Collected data
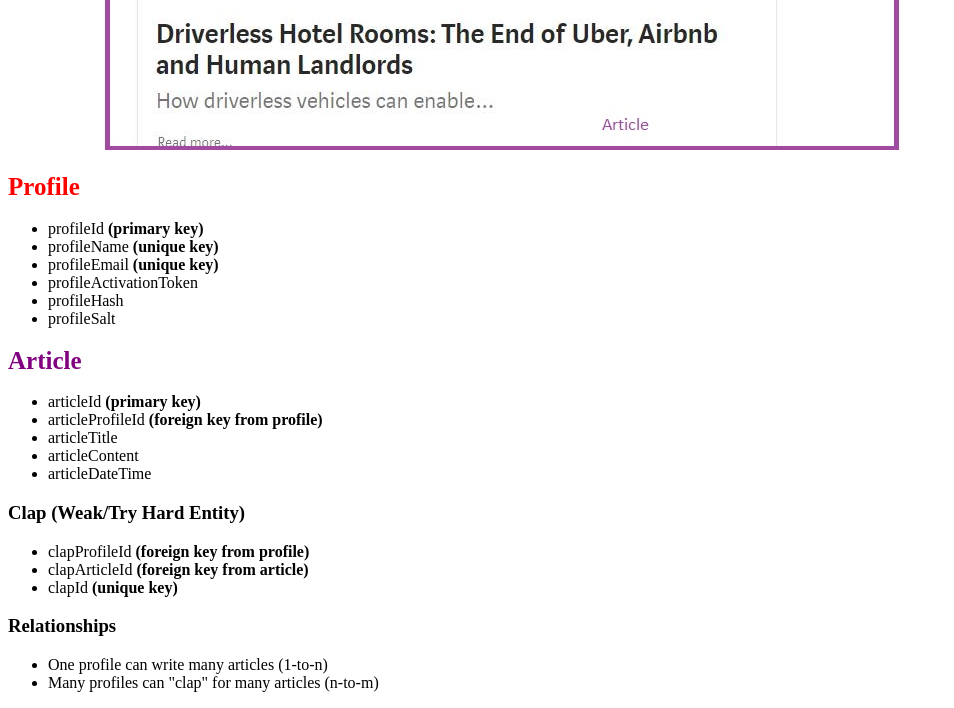
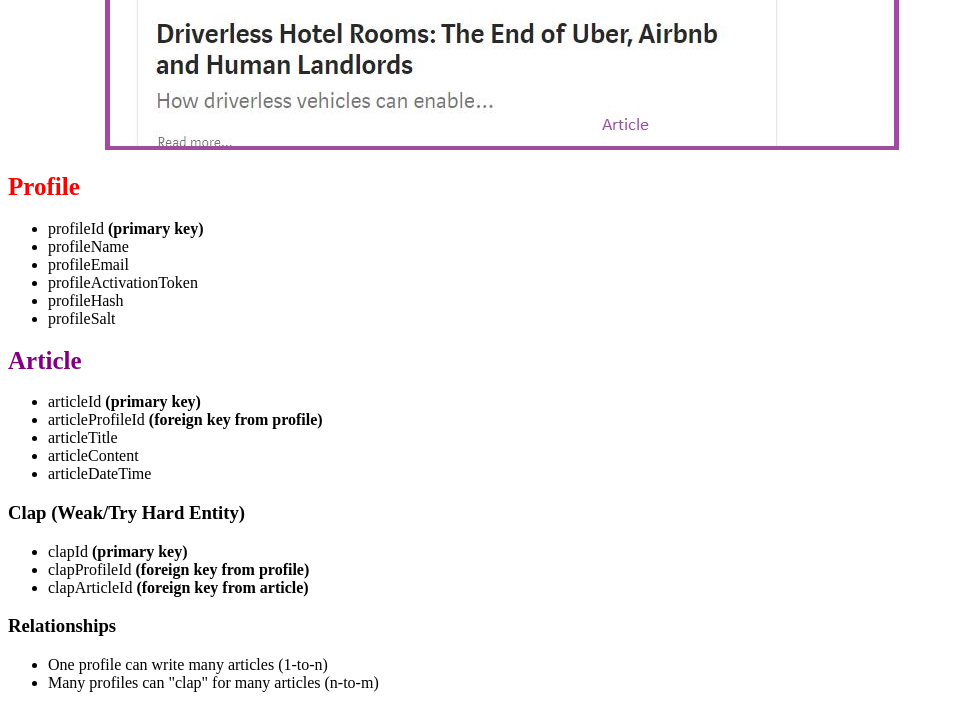
Before and after one commit to codingLyfe/data-design, a PHP site: page / in a window 1280 px wide. Shown: the part 1424-2132 px from the top of the page, without its empty margins (0-954 px from the left). Run offline with PHP 8.4, Linux system fonts and the light colour scheme.

Commit message:
modified keys

```diff
--- a/index.php
+++ b/index.php
@@ -47,8 +47,8 @@
 		<h3><span id = "redColorTxt">Profile</span></h3>
 		<ul>
 			<li>profileId <strong>(primary key)</strong></li>
-			<li>profileName <strong>(unique key)</strong></li>
-			<li>profileEmail <strong>(unique key)</strong></li>
+			<li>profileName</li>
+			<li>profileEmail</li>
 			<li>profileActivationToken</li>
 			<!-- Hash and Salt used for password -->
 			<li>profileHash</li>
@@ -64,9 +64,9 @@
 			</ul>
 		<h3>Clap (Weak/Try Hard Entity)</h3>
 			<ul>
+				<li>clapId <strong>(primary key)</strong></li>
 				<li>clapProfileId <strong>(foreign key from profile)</strong></li>
 				<li>clapArticleId <strong>(foreign key from article)</strong></li>
-				<li>clapId <strong>(unique key)</strong></li>
 			</ul>
 		<h3>Relationships</h3>
 		<ul>
```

Work to be completed: What lines above contain the word "strong"? Return each such line.

Response below:
 			<li>profileId <strong>(primary key)</strong></li>
-			<li>profileName <strong>(unique key)</strong></li>
-			<li>profileEmail <strong>(unique key)</strong></li>
+				<li>clapId <strong>(primary key)</strong></li>
 				<li>clapProfileId <strong>(foreign key from profile)</strong></li>
 				<li>clapArticleId <strong>(foreign key from article)</strong></li>
-				<li>clapId <strong>(unique key)</strong></li>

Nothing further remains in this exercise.